- **Itemized modification records**
▬▬▬▬▬▬▬▬▬▬

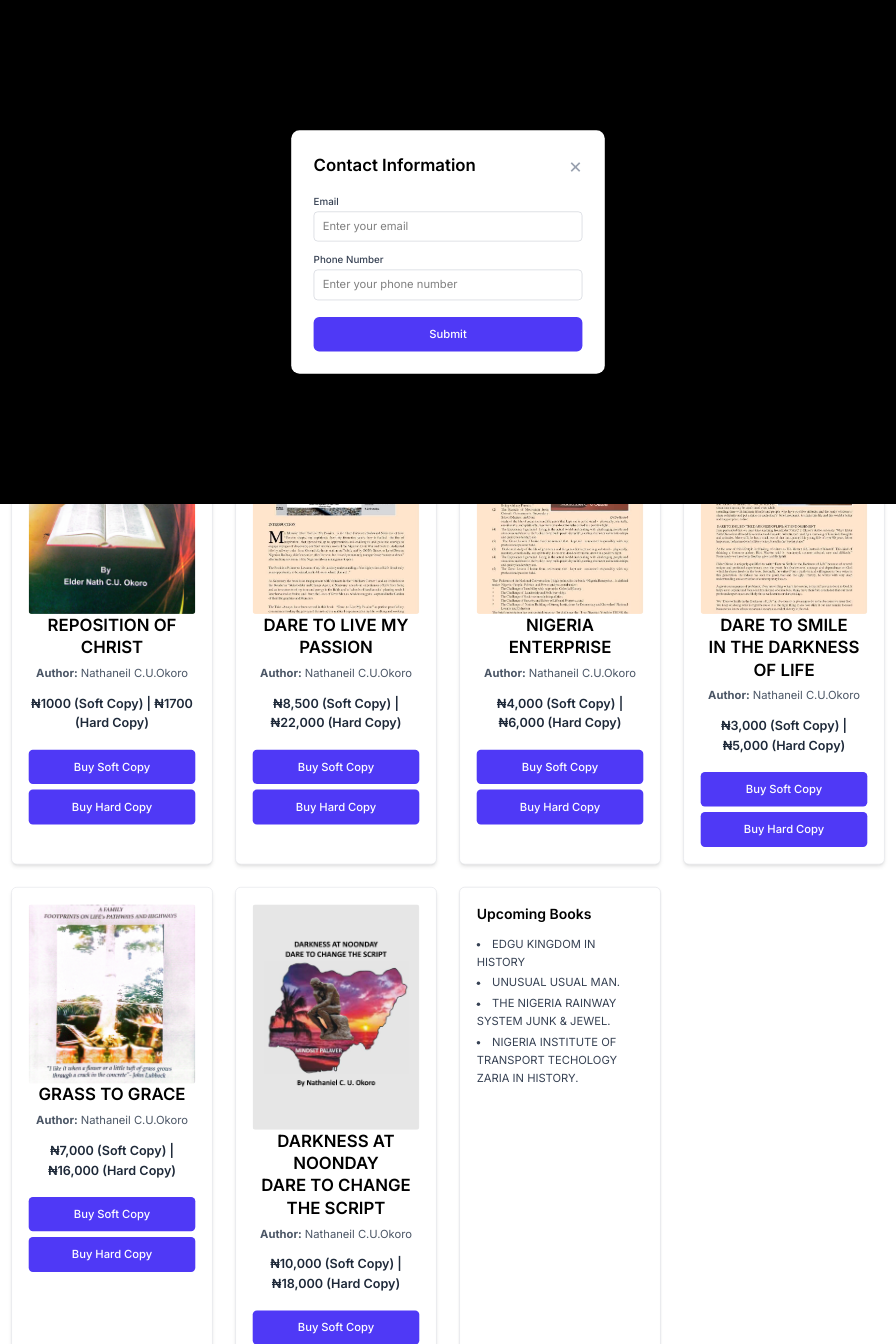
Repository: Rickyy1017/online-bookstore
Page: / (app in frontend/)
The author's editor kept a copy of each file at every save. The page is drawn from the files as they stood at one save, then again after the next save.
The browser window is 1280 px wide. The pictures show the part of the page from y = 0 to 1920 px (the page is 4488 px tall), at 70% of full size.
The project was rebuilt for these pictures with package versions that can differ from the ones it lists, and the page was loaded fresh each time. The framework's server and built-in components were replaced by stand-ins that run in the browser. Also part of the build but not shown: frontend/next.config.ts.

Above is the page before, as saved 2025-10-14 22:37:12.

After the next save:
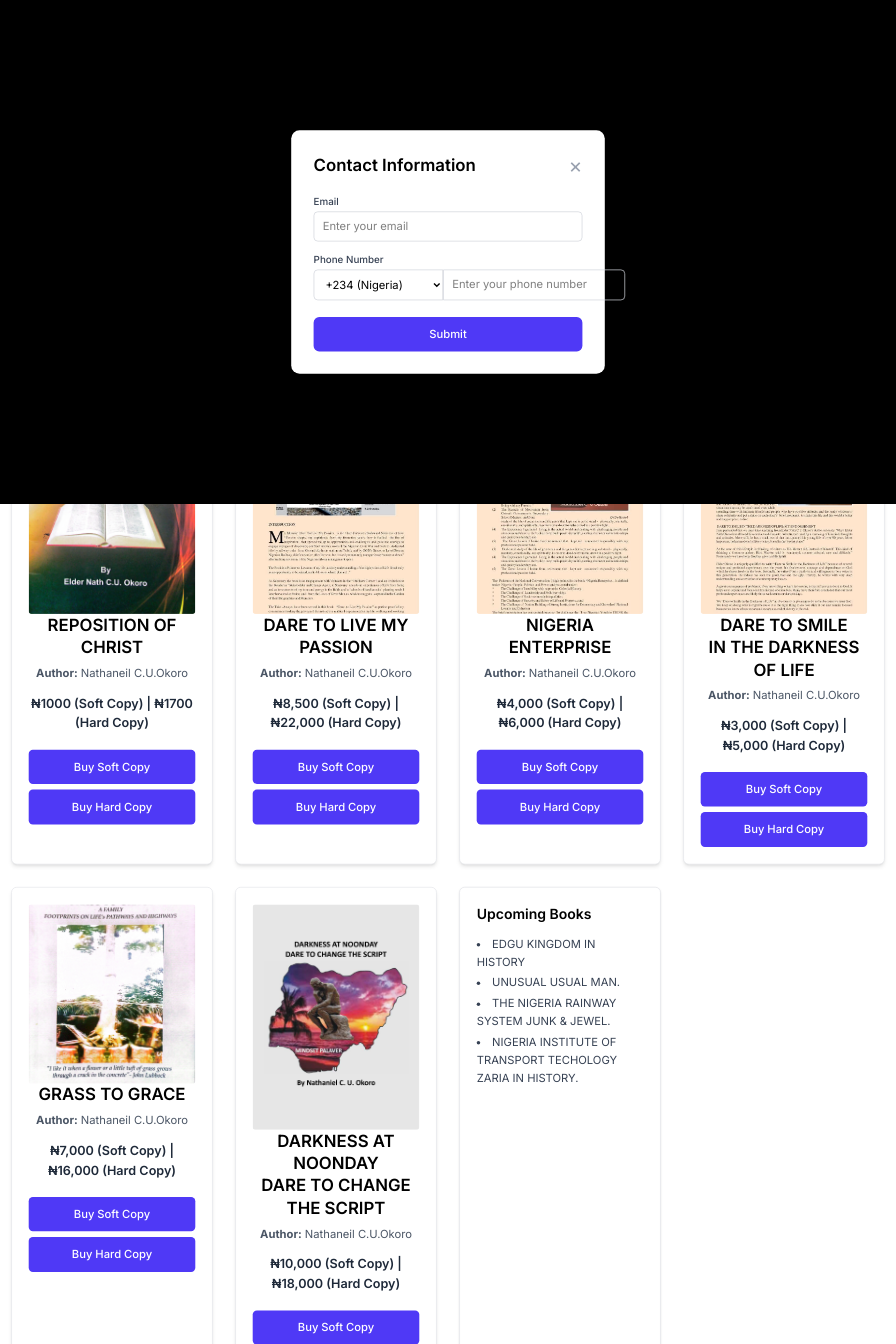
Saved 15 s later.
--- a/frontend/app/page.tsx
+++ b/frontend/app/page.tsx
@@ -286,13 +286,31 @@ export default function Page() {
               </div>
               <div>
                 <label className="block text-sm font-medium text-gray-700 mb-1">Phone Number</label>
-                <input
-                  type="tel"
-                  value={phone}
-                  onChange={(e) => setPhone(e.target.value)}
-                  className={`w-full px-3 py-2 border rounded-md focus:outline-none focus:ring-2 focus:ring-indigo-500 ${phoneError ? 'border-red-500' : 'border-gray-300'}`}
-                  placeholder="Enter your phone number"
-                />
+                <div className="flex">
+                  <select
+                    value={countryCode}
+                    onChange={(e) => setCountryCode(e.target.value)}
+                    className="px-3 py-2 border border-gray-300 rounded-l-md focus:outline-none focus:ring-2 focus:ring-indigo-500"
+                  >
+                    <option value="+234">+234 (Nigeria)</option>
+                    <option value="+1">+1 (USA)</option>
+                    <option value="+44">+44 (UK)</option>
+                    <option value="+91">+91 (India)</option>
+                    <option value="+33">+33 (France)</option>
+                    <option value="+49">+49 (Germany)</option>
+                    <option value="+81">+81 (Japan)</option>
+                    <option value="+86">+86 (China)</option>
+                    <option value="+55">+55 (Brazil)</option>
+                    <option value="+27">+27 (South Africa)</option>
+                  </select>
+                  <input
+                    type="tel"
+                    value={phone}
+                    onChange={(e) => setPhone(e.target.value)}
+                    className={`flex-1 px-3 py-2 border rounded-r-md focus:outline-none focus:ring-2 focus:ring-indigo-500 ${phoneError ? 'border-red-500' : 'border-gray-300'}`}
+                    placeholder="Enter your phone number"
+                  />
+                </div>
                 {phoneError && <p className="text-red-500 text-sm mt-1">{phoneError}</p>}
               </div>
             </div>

▬▬▬▬▬▬▬▬▬▬

- **REQUIRED ACTION**
Every record must be set down again exactly; pictures do not belong in the copy.

- **ANSWER TO THIS TASK**
Repository: Rickyy1017/online-bookstore
Page: / (app in frontend/)
The author's editor kept a copy of each file at every save. The page is drawn from the files as they stood at one save, then again after the next save.
The browser window is 1280 px wide. The pictures show the part of the page from y = 0 to 1920 px (the page is 4488 px tall), at 70% of full size.
The project was rebuilt for these pictures with package versions that can differ from the ones it lists, and the page was loaded fresh each time. The framework's server and built-in components were replaced by stand-ins that run in the browser. Also part of the build but not shown: frontend/next.config.ts.

Above is the page before, as saved 2025-10-14 22:37:12.

After the next save:
Saved 15 s later.
--- a/frontend/app/page.tsx
+++ b/frontend/app/page.tsx
@@ -286,13 +286,31 @@ export default function Page() {
               </div>
               <div>
                 <label className="block text-sm font-medium text-gray-700 mb-1">Phone Number</label>
-                <input
-                  type="tel"
-                  value={phone}
-                  onChange={(e) => setPhone(e.target.value)}
-                  className={`w-full px-3 py-2 border rounded-md focus:outline-none focus:ring-2 focus:ring-indigo-500 ${phoneError ? 'border-red-500' : 'border-gray-300'}`}
-                  placeholder="Enter your phone number"
-                />
+                <div className="flex">
+                  <select
+                    value={countryCode}
+                    onChange={(e) => setCountryCode(e.target.value)}
+                    className="px-3 py-2 border border-gray-300 rounded-l-md focus:outline-none focus:ring-2 focus:ring-indigo-500"
+                  >
+                    <option value="+234">+234 (Nigeria)</option>
+                    <option value="+1">+1 (USA)</option>
+                    <option value="+44">+44 (UK)</option>
+                    <option value="+91">+91 (India)</option>
+                    <option value="+33">+33 (France)</option>
+                    <option value="+49">+49 (Germany)</option>
+                    <option value="+81">+81 (Japan)</option>
+                    <option value="+86">+86 (China)</option>
+                    <option value="+55">+55 (Brazil)</option>
+                    <option value="+27">+27 (South Africa)</option>
+                  </select>
+                  <input
+                    type="tel"
+                    value={phone}
+                    onChange={(e) => setPhone(e.target.value)}
+                    className={`flex-1 px-3 py-2 border rounded-r-md focus:outline-none focus:ring-2 focus:ring-indigo-500 ${phoneError ? 'border-red-500' : 'border-gray-300'}`}
+                    placeholder="Enter your phone number"
+                  />
+                </div>
                 {phoneError && <p className="text-red-500 text-sm mt-1">{phoneError}</p>}
               </div>
             </div>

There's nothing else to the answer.